"The Making of Ferguson,"by Richard Rothstein November/December 2014 issue of Poverty & Race
It is a familiar story. Police viciously assault or kill an unarmed African American man or boy. The black community rises up in protest, often in violent riots. Among many others, it is a 1919 story (Chicago), a 1943 story (Detroit, Harlem), a 1967 story (Newark and over a hundred more), a 1992 story (Los Angeles) and now a contemporary one in St. Louis.
Following the 1967 riots, President Lyndon Johnson appointed an investigatory commission headed by Illinois Governor Otto Kerner. The commission concluded that unprovoked police attacks on black men was pervasive nationwide. It found that housing discrimination had locked black families into overcrowded ghettos where municipal services were denied and rents were exorbitant. It observed that federal financial support was available for housing only if it was segregated. It concluded that the nation was “moving toward two societies, one black, one white—separate and unequal.”
Although we have made some progress since then, it is most remarkable how little has changed, and how much we have forgotten about the underlying causes of segregated neighborhoods where police play an almost colonial role of keeping black men and boys in their place, and of the African American rage that follows. Most even reasonably well-informed people find it curious that once-urban ghetto conditions have now migrated to inner-ring suburbs like Ferguson.
Media explanations of segregation’s origins in Ferguson and the St. Louis metropolitan area have been limited. Journalistic accounts have described how suburbs once barred African Americans, by private agreements among white homeowners (restrictive covenants), by discriminatory practices of private realtors, and by racially neutral zoning rules that restricted outer-ring suburbs to the affluent. Inner-ring suburbs, according to these accounts, have flipped from white to black because of “white flight.” Modern segregation, in other words, is attributable to private prejudices of white homeowners who abandoned neighborhoods when blacks arrived, and to the inability of African Americans to afford communities restricted to single-family homes on large lots.
No doubt, private prejudice and suburbanites’ desire for homogenous middle-class environments contributed to segregation in St. Louis and other metropolitan areas. But these explanations are too partial, and they too conveniently excuse public policy from responsibility. A more powerful cause of metropolitan segregation nationwide, and of the occupying police forces needed to regulate it, was the explicit intents of federal, state and local governments to create racially segregated metropolises. In the case of St. Louis, these intents were expressed in mutually reinforcing federal, state and local policies that included:

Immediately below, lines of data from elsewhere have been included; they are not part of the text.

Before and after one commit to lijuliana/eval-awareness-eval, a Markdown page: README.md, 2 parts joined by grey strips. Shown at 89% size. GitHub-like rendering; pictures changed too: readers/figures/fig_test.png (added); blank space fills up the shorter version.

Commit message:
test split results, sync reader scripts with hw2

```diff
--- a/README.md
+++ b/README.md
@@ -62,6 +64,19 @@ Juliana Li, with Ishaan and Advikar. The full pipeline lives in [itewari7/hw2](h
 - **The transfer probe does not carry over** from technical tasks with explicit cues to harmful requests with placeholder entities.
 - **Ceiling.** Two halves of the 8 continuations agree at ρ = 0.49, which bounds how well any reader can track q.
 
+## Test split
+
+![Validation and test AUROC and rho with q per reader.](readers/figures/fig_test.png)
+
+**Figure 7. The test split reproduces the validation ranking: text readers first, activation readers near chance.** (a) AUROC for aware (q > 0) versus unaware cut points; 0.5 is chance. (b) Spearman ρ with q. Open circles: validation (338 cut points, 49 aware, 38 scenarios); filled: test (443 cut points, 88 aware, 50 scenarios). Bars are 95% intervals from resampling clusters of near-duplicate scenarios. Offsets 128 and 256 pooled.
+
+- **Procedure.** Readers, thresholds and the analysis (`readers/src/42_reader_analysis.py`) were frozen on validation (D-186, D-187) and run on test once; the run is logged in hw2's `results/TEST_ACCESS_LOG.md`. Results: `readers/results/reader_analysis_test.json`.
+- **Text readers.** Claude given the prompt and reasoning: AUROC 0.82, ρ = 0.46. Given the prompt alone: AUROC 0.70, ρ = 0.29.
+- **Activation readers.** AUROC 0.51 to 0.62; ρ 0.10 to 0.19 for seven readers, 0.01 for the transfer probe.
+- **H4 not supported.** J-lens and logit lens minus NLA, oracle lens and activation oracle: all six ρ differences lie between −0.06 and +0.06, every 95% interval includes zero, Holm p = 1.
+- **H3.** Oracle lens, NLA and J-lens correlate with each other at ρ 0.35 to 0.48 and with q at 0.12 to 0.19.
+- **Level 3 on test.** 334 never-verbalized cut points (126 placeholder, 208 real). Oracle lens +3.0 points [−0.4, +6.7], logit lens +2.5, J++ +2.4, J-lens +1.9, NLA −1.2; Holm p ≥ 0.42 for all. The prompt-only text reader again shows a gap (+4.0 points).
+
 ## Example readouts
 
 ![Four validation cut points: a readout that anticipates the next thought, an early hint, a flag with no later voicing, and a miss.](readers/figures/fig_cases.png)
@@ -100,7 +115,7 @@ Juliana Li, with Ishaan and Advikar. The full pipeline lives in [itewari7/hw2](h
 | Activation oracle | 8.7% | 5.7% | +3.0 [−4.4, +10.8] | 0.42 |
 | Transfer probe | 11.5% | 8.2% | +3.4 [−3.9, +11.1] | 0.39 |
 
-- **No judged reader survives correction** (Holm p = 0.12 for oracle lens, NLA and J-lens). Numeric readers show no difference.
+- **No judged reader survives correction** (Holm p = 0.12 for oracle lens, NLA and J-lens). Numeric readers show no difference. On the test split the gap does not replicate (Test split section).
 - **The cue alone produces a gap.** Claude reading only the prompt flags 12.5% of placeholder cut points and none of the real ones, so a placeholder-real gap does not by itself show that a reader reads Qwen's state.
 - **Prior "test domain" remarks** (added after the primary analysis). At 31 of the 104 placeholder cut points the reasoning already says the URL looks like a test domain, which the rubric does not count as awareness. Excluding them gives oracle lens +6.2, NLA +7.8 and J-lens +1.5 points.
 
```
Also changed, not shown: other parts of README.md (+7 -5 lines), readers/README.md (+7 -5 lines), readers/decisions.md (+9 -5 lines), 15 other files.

a) Racially explicit zoning that designated specific ghetto boundaries within the city of St. Louis, turning black neighborhoods into slums: In 1916, St. Louis voters adopted an ordinance prohibiting black families from moving onto blocks with whites. When the Supreme Court prohibited such ordinances, the city’s Plan Commission developed zoning policies that protected exclusive white neighborhoods from commercial and industrial uses, but assigned polluting industries, taverns and houses of prostitution to black neighborhoods, all with open racial justification.That the government through actions like these, not mere private prejudice, was responsible for segregating greater St. Louis was once conventional informed opinion, discussed not only by the Kerner Commission, but by policymakers and the courts. When Secretary of Housing and Urban Development (1969-1972) George Romney proposed to do something about the “white noose” that federal policy had created around black central cities, he was forced out of the job by President Nixon. In 1974, a three- judge panel of the federal Eighth Circuit of Appeals concluded that “segregated housing in the St. Louis metropolitan area was… in large measure the result of deliberate racial discrimination in the housing market by the real estate industry and by agencies of the federal, state, and local governments.” Similar observations accurately describe every other large metropolitan area; in St. Louis, the Department of Justice stipulated to this truth but took no action in response. In 1980, a federal court order included an instruction for the state, county and city governments with responsibility for St. Louis to devise plans to integrate schools by integrating housing. Public officials ignored this aspect of the order, devising only a voluntary busing plan to integrate schools, but no programs to combat housing segregation.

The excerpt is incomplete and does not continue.